INSTRUCTIONS TO FOLLOW: For the word "class", find each line in the entries where it occurs and copy that line.
++++ MATERIAL SUPPLIED ++++
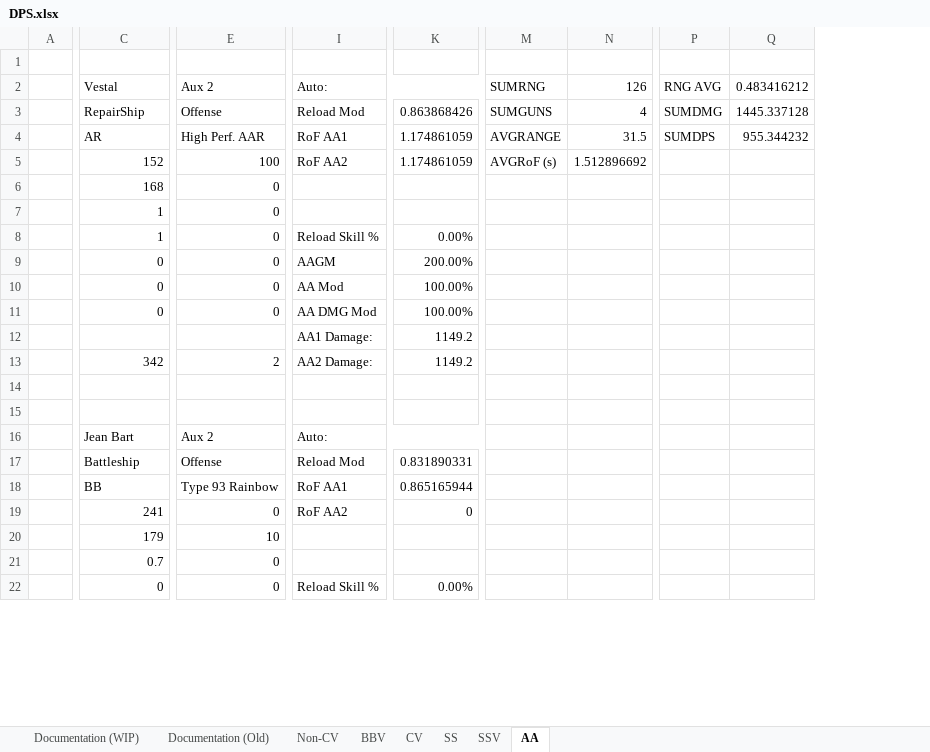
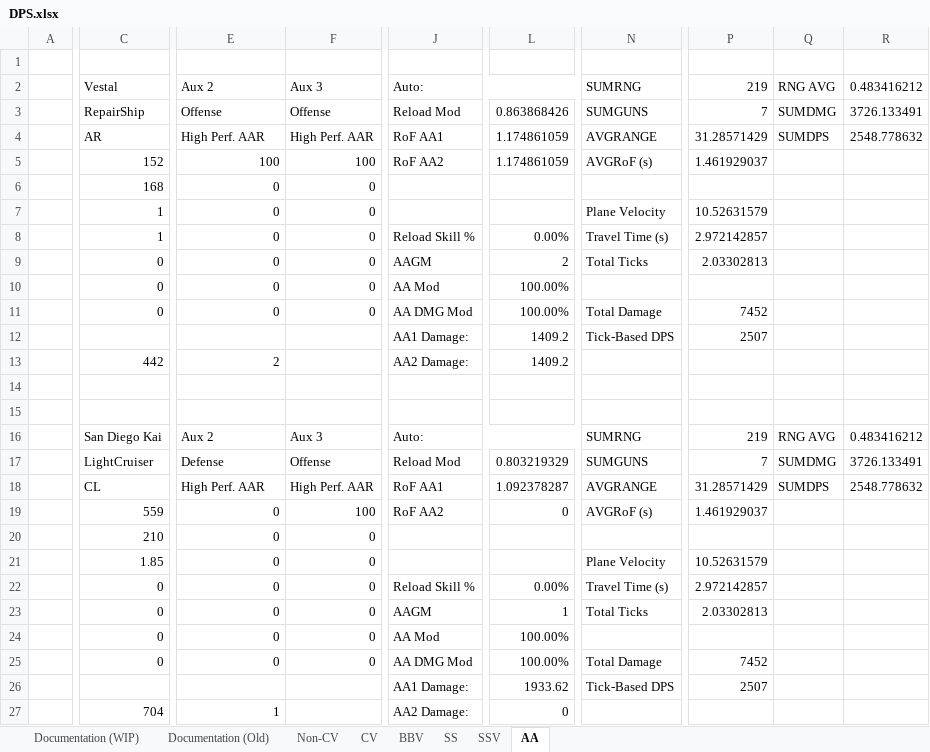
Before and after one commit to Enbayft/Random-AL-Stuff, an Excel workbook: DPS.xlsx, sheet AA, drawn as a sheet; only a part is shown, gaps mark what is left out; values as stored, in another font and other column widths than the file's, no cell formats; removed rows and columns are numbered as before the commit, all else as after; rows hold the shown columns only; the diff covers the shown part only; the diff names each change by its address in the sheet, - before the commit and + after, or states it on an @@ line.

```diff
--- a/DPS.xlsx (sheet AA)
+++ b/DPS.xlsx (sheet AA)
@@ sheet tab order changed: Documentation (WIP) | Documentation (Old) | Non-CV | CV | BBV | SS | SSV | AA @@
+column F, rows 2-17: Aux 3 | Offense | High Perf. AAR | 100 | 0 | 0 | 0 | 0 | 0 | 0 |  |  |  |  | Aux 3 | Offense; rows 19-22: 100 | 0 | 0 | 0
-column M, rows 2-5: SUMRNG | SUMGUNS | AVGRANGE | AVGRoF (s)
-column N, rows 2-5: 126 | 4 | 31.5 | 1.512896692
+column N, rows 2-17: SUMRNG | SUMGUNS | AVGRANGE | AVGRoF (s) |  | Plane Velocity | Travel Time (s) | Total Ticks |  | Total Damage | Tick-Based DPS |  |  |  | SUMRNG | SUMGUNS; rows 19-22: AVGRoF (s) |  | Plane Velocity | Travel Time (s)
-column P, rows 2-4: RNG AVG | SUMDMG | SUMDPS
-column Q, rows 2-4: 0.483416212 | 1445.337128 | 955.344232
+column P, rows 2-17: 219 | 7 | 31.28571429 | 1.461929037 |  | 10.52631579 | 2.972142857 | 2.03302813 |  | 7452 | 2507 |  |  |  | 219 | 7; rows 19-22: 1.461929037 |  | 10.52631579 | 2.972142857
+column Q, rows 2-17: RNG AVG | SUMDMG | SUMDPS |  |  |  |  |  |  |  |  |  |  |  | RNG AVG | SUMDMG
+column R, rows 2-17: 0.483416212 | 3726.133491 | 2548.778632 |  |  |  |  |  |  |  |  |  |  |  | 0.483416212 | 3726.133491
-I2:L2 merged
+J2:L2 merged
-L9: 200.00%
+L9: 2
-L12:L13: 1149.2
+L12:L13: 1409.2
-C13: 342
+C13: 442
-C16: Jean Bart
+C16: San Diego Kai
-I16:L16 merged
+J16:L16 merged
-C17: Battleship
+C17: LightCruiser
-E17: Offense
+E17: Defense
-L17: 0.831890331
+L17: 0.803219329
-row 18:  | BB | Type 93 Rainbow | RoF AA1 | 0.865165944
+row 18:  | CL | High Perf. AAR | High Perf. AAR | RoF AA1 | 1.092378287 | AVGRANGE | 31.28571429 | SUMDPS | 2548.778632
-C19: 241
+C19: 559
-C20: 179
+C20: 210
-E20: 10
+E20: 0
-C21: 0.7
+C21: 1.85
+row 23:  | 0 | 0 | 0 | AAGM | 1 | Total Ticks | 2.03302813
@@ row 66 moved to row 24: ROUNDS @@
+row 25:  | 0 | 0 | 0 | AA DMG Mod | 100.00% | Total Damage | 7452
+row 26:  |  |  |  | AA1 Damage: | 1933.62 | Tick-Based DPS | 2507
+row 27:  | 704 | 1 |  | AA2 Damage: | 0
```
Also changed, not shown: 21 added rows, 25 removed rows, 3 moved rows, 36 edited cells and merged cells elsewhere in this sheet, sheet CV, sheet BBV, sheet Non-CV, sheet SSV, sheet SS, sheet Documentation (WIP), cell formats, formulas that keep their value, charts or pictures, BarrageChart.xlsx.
++++
++++ MATERIAL SUPPLIED ++++
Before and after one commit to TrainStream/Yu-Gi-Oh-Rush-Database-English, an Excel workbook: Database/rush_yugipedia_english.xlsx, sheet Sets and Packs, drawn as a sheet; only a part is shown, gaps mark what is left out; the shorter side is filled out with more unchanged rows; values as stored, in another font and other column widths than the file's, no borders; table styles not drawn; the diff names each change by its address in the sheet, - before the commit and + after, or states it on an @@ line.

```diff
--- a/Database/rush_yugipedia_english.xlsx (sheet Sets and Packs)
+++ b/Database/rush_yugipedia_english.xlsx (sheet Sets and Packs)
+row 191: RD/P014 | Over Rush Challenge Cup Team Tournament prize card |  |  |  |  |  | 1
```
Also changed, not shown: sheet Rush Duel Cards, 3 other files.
++++
++++ MATERIAL SUPPLIED ++++
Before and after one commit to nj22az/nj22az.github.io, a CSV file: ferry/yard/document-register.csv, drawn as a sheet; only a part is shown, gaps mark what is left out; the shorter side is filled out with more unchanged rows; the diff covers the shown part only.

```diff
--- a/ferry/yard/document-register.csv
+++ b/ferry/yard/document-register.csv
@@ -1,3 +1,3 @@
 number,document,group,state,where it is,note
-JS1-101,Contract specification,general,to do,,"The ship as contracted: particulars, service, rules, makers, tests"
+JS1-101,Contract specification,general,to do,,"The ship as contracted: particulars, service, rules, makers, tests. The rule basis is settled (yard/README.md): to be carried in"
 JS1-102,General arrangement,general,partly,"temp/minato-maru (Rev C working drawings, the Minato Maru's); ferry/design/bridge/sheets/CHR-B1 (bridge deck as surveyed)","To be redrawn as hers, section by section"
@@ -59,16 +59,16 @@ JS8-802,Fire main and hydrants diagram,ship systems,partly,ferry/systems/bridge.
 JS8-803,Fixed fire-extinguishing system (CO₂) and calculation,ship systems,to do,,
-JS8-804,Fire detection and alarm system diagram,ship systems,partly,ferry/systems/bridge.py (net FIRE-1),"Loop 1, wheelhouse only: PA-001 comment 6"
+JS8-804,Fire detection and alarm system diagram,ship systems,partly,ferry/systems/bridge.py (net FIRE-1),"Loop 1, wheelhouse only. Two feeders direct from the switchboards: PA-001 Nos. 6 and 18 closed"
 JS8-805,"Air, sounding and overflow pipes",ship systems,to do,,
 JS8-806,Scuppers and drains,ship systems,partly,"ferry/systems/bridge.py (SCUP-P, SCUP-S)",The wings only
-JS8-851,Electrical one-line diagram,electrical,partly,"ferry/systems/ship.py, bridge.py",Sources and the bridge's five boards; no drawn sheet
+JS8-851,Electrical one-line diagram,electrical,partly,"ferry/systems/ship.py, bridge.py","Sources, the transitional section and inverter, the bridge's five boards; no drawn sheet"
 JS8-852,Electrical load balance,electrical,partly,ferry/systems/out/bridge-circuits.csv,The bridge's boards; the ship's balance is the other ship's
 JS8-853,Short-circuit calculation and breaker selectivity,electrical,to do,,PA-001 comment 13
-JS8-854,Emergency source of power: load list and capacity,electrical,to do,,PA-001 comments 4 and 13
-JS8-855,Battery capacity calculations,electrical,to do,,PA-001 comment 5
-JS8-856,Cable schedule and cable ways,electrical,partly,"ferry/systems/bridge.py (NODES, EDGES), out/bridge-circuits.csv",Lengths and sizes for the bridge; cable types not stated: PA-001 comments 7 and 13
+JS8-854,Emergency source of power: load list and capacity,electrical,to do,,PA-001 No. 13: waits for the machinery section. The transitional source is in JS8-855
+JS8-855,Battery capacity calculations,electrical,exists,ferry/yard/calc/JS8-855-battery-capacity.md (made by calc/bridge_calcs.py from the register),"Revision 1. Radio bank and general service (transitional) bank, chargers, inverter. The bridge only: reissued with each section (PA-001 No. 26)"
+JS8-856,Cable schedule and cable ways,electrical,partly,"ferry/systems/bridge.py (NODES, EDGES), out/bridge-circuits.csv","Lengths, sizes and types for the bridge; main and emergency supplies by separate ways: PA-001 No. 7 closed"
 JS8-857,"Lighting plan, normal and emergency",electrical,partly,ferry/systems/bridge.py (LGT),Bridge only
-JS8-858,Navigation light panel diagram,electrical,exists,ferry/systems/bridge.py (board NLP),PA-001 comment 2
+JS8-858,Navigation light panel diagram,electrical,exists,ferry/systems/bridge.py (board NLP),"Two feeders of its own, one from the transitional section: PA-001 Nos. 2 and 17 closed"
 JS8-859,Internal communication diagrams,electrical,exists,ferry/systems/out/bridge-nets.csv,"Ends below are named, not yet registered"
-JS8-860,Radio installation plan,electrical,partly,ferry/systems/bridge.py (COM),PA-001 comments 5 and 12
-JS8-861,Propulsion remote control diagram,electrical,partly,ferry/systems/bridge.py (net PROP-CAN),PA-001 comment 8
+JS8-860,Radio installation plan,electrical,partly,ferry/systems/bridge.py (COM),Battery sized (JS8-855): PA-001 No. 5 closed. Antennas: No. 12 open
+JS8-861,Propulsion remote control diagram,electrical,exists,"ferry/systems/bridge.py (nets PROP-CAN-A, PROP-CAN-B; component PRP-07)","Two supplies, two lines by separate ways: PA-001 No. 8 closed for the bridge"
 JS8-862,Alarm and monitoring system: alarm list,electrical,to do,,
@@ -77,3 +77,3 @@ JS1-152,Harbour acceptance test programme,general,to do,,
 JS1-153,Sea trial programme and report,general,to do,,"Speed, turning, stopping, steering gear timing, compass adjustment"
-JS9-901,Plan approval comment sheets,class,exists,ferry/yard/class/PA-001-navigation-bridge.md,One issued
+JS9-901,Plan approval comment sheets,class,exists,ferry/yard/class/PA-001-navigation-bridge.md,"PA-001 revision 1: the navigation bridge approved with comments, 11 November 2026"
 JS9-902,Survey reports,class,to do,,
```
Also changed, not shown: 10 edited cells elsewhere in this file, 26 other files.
++++
YOUR SOLUTION:
-JS9-901,Plan approval comment sheets,class,exists,ferry/yard/class/PA-001-navigation-bridge.md,One issued
+JS9-901,Plan approval comment sheets,class,exists,ferry/yard/class/PA-001-navigation-bridge.md,"PA-001 revision 1: the navigation bridge approved with comments, 11 November 2026"
 JS9-902,Survey reports,class,to do,,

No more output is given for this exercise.